• Task directions
Reproduce the records precisely. Omit every picture.

• Detected change data
▬▬▬

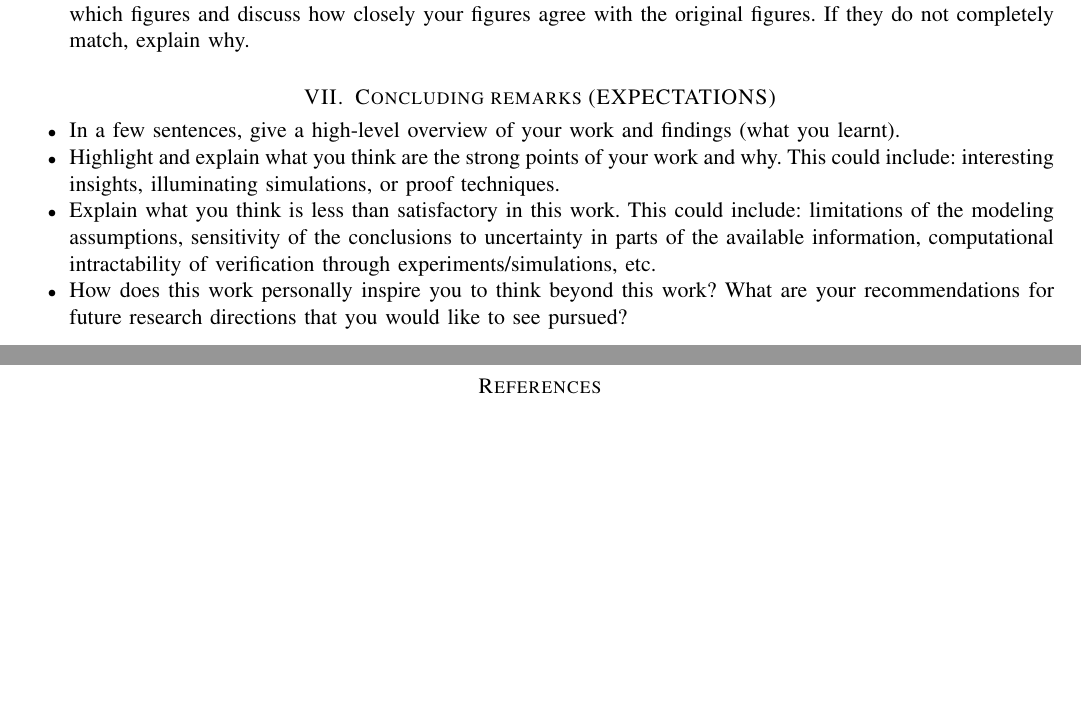
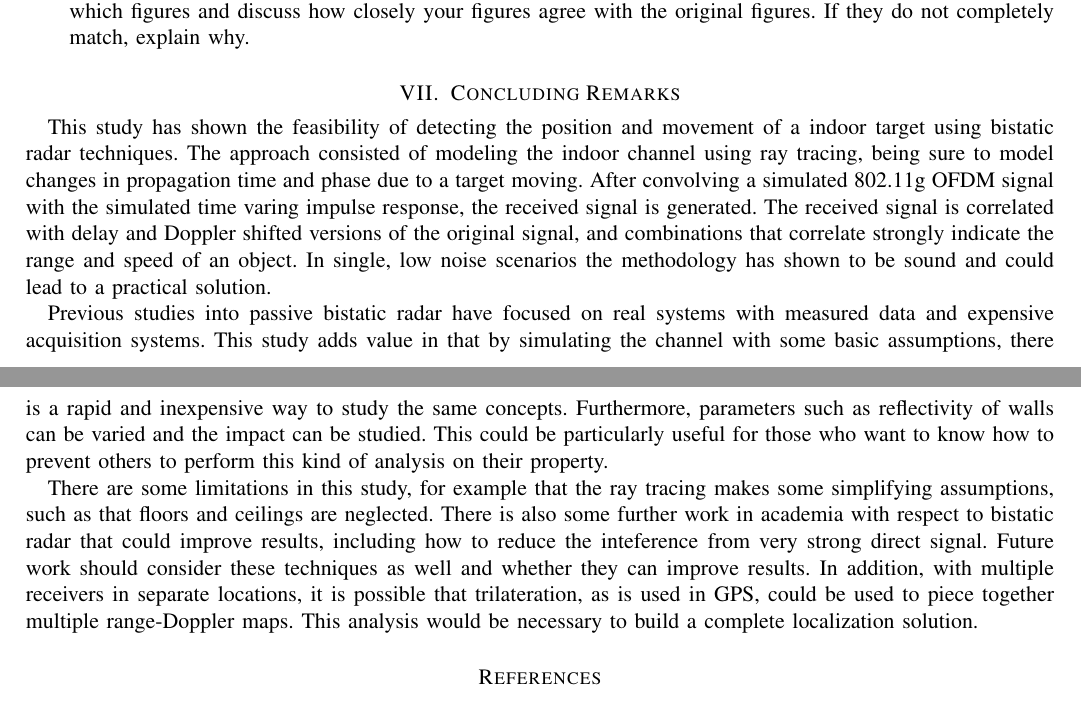
Before and after one commit to USRPMAN/wifi-radar, a LaTeX paper (report.tex): two parts of pages 8 and 9 of 9, joined at a grey line, cut so that both start at the same text, the shorter picture padded with empty space. Compiled offline with pdfLaTeX.

Commit message:
added concluding remarks

```diff
--- a/report.tex
+++ b/report.tex
@@ -266,28 +266,29 @@ explain how?
 
 \end{itemize}
 
-\section{Concluding remarks (EXPECTATIONS)}
+\section{Concluding Remarks}
+This study has shown the feasibility of detecting the position and movement of a indoor target using bistatic
+radar techniques. The approach consisted of modeling the indoor channel using ray tracing, being sure to
+model changes in propagation time and phase due to a target moving. After convolving a simulated 802.11g
+OFDM signal with the simulated time varing impulse response, the received signal is generated. The received
+signal is correlated with delay and Doppler shifted versions of the original signal, and combinations that correlate
+strongly indicate the range and speed of an object. In single, low noise scenarios the methodology has shown
+to be sound and could lead to a practical solution.
 
-\begin{itemize}
+Previous studies into passive bistatic radar have focused on real systems with measured data and expensive
+acquisition systems. This study adds value in that by simulating the channel with some basic assumptions, there
+is a rapid and inexpensive way to study the same concepts. Furthermore, parameters such as reflectivity of
+walls can be varied and the impact can be studied. This could be particularly useful for those who want to know
+how to prevent others to perform this kind of analysis on their property.
 
-\item In a few sentences, give a high-level overview of your work and findings (what you learnt).
+There are some limitations in this study, for example that the ray tracing makes some simplifying assumptions,
+such as that floors and ceilings are neglected. There is also some further work in academia with respect to bistatic
+radar that could improve results, including how to reduce the inteference from very strong direct signal. Future work
+should consider these techniques as well and whether they can improve results. In addition, with multiple receivers
+in separate locations, it is possible that trilateration, as is used in GPS, could be used to piece together multiple
+range-Doppler maps. This analysis would be necessary to build a complete localization solution.
 
-\item Highlight and explain what you think are the
-strong points of your work and why. This could include: interesting
-insights, illuminating simulations, or proof
-techniques.
 
-\item Explain what you think is less than
-satisfactory in this work. This could include: limitations of the
-modeling assumptions, sensitivity of the conclusions to uncertainty in
-parts of the available information, computational intractability of
-verification through experiments/simulations, etc.
-
-\item How does this work personally
-inspire you to think beyond this work? What are your recommendations
-for future research directions that you would like to see pursued?
-
-\end{itemize}
 
 \begin{thebibliography}{100}
 
```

▬▬▬

• Solution below
Before and after one commit to USRPMAN/wifi-radar, a LaTeX paper (report.tex): two parts of pages 8 and 9 of 9, joined at a grey line, cut so that both start at the same text, the shorter picture padded with empty space. Compiled offline with pdfLaTeX.

Commit message:
added concluding remarks

```diff
--- a/report.tex
+++ b/report.tex
@@ -266,28 +266,29 @@ explain how?
 
 \end{itemize}
 
-\section{Concluding remarks (EXPECTATIONS)}
+\section{Concluding Remarks}
+This study has shown the feasibility of detecting the position and movement of a indoor target using bistatic
+radar techniques. The approach consisted of modeling the indoor channel using ray tracing, being sure to
+model changes in propagation time and phase due to a target moving. After convolving a simulated 802.11g
+OFDM signal with the simulated time varing impulse response, the received signal is generated. The received
+signal is correlated with delay and Doppler shifted versions of the original signal, and combinations that correlate
+strongly indicate the range and speed of an object. In single, low noise scenarios the methodology has shown
+to be sound and could lead to a practical solution.
 
-\begin{itemize}
+Previous studies into passive bistatic radar have focused on real systems with measured data and expensive
+acquisition systems. This study adds value in that by simulating the channel with some basic assumptions, there
+is a rapid and inexpensive way to study the same concepts. Furthermore, parameters such as reflectivity of
+walls can be varied and the impact can be studied. This could be particularly useful for those who want to know
+how to prevent others to perform this kind of analysis on their property.
 
-\item In a few sentences, give a high-level overview of your work and findings (what you learnt).
+There are some limitations in this study, for example that the ray tracing makes some simplifying assumptions,
+such as that floors and ceilings are neglected. There is also some further work in academia with respect to bistatic
+radar that could improve results, including how to reduce the inteference from very strong direct signal. Future work
+should consider these techniques as well and whether they can improve results. In addition, with multiple receivers
+in separate locations, it is possible that trilateration, as is used in GPS, could be used to piece together multiple
+range-Doppler maps. This analysis would be necessary to build a complete localization solution.
 
-\item Highlight and explain what you think are the
-strong points of your work and why. This could include: interesting
-insights, illuminating simulations, or proof
-techniques.
 
-\item Explain what you think is less than
-satisfactory in this work. This could include: limitations of the
-modeling assumptions, sensitivity of the conclusions to uncertainty in
-parts of the available information, computational intractability of
-verification through experiments/simulations, etc.
-
-\item How does this work personally
-inspire you to think beyond this work? What are your recommendations
-for future research directions that you would like to see pursued?
-
-\end{itemize}
 
 \begin{thebibliography}{100}
 
```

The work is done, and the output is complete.